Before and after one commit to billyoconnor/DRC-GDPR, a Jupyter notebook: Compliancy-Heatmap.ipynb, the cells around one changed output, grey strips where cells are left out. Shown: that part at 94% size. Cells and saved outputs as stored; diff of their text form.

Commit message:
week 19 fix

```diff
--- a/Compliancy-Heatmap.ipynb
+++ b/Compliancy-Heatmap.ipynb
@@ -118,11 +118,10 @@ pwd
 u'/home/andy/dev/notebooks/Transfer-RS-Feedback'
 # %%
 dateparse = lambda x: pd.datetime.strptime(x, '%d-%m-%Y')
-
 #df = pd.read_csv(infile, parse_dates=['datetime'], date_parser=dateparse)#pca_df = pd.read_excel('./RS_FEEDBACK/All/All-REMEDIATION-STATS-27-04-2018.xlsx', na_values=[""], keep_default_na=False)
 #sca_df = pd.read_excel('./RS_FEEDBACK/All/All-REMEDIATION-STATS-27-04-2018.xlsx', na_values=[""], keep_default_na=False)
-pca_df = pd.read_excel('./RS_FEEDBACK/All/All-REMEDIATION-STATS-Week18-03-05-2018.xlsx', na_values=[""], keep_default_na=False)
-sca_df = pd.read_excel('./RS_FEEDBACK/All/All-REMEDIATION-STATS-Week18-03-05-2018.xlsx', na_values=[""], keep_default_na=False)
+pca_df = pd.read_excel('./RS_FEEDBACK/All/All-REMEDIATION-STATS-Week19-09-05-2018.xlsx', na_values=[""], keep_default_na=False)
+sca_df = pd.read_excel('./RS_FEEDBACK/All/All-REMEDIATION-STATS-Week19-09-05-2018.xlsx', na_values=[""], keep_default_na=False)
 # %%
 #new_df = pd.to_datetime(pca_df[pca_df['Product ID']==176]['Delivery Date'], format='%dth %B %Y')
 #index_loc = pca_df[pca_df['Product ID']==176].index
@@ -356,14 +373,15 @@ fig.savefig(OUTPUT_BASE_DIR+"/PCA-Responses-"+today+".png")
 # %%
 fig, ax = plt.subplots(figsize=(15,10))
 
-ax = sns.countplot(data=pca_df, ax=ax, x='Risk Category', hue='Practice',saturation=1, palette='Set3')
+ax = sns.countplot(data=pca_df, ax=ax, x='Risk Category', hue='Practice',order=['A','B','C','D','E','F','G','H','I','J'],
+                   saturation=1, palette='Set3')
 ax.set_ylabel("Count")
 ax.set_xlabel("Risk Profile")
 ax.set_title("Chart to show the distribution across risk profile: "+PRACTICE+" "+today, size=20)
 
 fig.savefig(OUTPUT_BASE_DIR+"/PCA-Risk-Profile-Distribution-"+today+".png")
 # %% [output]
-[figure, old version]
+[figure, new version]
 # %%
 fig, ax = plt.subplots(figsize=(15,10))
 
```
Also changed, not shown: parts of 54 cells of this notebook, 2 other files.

..............................

Task to carry out - Everything in the data above is to be given again, unchanged.

Output below -
Before and after one commit to billyoconnor/DRC-GDPR, a Jupyter notebook: Compliancy-Heatmap.ipynb, the cells around one changed output, grey strips where cells are left out. Shown: that part at 94% size. Cells and saved outputs as stored; diff of their text form.

Commit message:
week 19 fix

```diff
--- a/Compliancy-Heatmap.ipynb
+++ b/Compliancy-Heatmap.ipynb
@@ -118,11 +118,10 @@ pwd
 u'/home/andy/dev/notebooks/Transfer-RS-Feedback'
 # %%
 dateparse = lambda x: pd.datetime.strptime(x, '%d-%m-%Y')
-
 #df = pd.read_csv(infile, parse_dates=['datetime'], date_parser=dateparse)#pca_df = pd.read_excel('./RS_FEEDBACK/All/All-REMEDIATION-STATS-27-04-2018.xlsx', na_values=[""], keep_default_na=False)
 #sca_df = pd.read_excel('./RS_FEEDBACK/All/All-REMEDIATION-STATS-27-04-2018.xlsx', na_values=[""], keep_default_na=False)
-pca_df = pd.read_excel('./RS_FEEDBACK/All/All-REMEDIATION-STATS-Week18-03-05-2018.xlsx', na_values=[""], keep_default_na=False)
-sca_df = pd.read_excel('./RS_FEEDBACK/All/All-REMEDIATION-STATS-Week18-03-05-2018.xlsx', na_values=[""], keep_default_na=False)
+pca_df = pd.read_excel('./RS_FEEDBACK/All/All-REMEDIATION-STATS-Week19-09-05-2018.xlsx', na_values=[""], keep_default_na=False)
+sca_df = pd.read_excel('./RS_FEEDBACK/All/All-REMEDIATION-STATS-Week19-09-05-2018.xlsx', na_values=[""], keep_default_na=False)
 # %%
 #new_df = pd.to_datetime(pca_df[pca_df['Product ID']==176]['Delivery Date'], format='%dth %B %Y')
 #index_loc = pca_df[pca_df['Product ID']==176].index
@@ -356,14 +373,15 @@ fig.savefig(OUTPUT_BASE_DIR+"/PCA-Responses-"+today+".png")
 # %%
 fig, ax = plt.subplots(figsize=(15,10))
 
-ax = sns.countplot(data=pca_df, ax=ax, x='Risk Category', hue='Practice',saturation=1, palette='Set3')
+ax = sns.countplot(data=pca_df, ax=ax, x='Risk Category', hue='Practice',order=['A','B','C','D','E','F','G','H','I','J'],
+                   saturation=1, palette='Set3')
 ax.set_ylabel("Count")
 ax.set_xlabel("Risk Profile")
 ax.set_title("Chart to show the distribution across risk profile: "+PRACTICE+" "+today, size=20)
 
 fig.savefig(OUTPUT_BASE_DIR+"/PCA-Risk-Profile-Distribution-"+today+".png")
 # %% [output]
-[figure, old version]
+[figure, new version]
 # %%
 fig, ax = plt.subplots(figsize=(15,10))
 
```
Also changed, not shown: parts of 54 cells of this notebook, 2 other files.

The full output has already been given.